• What you have to do
Below are some records. Copy every line in them that holds "oahurain".

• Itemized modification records
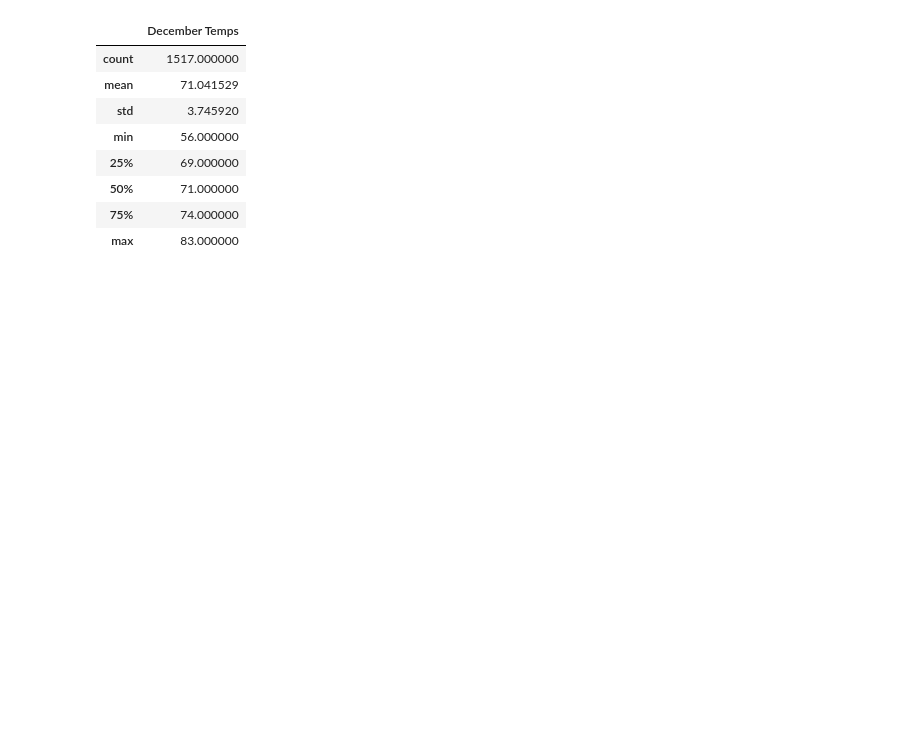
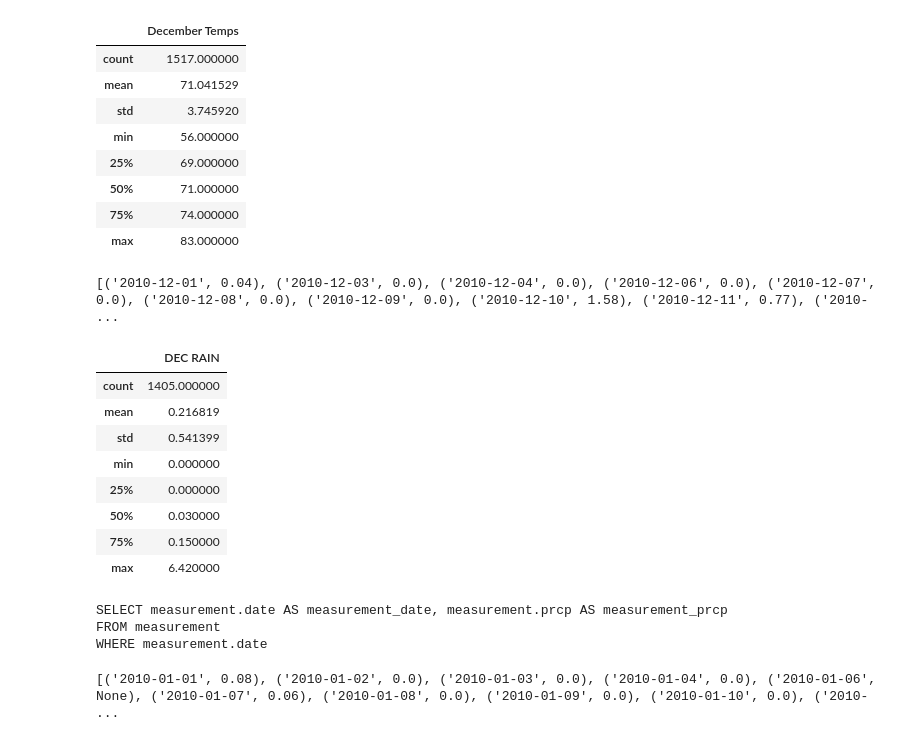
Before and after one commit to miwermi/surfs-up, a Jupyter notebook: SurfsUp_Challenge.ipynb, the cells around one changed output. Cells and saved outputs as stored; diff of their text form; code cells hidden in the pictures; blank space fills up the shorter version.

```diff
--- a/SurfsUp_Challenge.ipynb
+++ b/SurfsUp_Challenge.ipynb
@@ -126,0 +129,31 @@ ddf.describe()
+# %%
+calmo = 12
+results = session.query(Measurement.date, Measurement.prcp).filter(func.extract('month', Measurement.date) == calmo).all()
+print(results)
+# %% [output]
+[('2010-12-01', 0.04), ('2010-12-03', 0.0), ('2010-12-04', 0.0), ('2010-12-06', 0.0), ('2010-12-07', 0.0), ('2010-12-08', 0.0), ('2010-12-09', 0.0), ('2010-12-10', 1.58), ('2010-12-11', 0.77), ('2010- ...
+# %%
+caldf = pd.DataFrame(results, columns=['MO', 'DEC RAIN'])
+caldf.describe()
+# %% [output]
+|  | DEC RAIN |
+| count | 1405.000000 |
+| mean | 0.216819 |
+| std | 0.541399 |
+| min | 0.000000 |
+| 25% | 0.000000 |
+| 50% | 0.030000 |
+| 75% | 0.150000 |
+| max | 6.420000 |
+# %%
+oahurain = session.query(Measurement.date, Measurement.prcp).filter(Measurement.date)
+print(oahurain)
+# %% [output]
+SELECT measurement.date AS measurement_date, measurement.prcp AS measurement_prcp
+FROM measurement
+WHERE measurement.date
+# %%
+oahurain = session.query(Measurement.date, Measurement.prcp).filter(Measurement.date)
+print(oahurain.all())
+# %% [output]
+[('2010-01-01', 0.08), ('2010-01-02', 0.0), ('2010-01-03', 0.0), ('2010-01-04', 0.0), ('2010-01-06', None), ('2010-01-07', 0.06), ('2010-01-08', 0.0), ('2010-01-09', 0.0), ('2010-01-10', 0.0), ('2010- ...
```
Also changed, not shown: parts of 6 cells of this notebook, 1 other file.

---

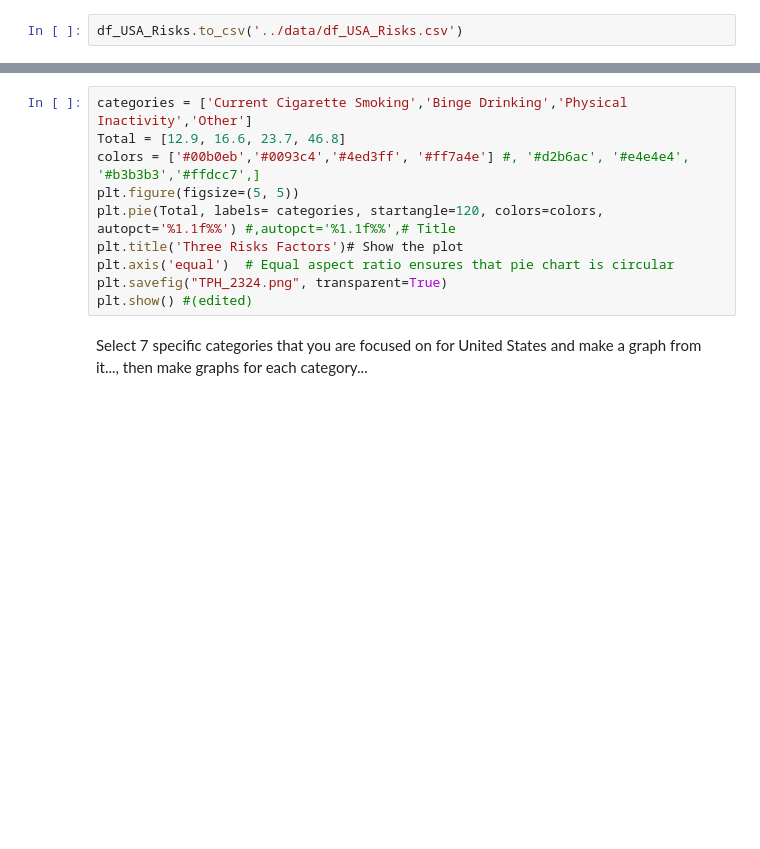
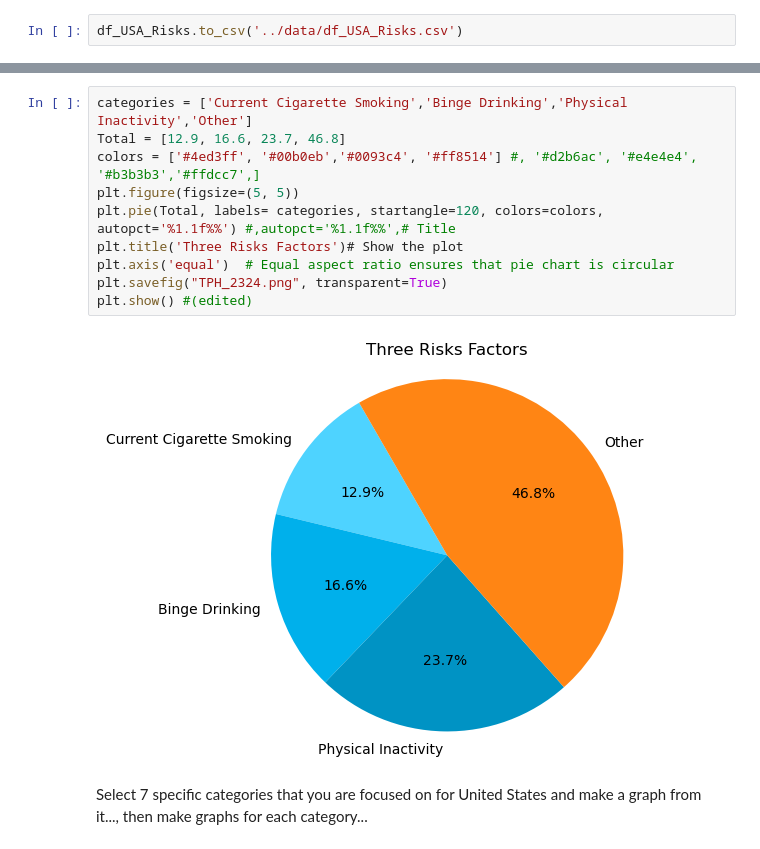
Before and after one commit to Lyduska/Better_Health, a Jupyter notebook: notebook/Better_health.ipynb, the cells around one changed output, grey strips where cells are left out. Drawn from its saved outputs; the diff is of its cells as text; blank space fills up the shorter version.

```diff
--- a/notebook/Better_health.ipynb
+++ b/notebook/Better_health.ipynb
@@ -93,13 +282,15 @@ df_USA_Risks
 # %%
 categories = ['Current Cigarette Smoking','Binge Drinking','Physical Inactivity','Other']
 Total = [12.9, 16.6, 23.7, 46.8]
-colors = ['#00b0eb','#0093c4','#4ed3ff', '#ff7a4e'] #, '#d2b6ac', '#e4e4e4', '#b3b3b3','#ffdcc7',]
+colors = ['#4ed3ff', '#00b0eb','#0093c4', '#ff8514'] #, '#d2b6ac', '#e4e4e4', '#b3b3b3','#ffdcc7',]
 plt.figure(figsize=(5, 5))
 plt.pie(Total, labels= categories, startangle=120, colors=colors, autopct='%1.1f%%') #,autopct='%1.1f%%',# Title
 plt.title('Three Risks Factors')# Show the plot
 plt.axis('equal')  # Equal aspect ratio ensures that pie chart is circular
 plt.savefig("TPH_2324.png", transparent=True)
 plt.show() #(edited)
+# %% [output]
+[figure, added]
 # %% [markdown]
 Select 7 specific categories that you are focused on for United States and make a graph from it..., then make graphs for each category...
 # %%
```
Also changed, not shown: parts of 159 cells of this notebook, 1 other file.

• Exercise output
+oahurain = session.query(Measurement.date, Measurement.prcp).filter(Measurement.date)
+print(oahurain)
+oahurain = session.query(Measurement.date, Measurement.prcp).filter(Measurement.date)
+print(oahurain.all())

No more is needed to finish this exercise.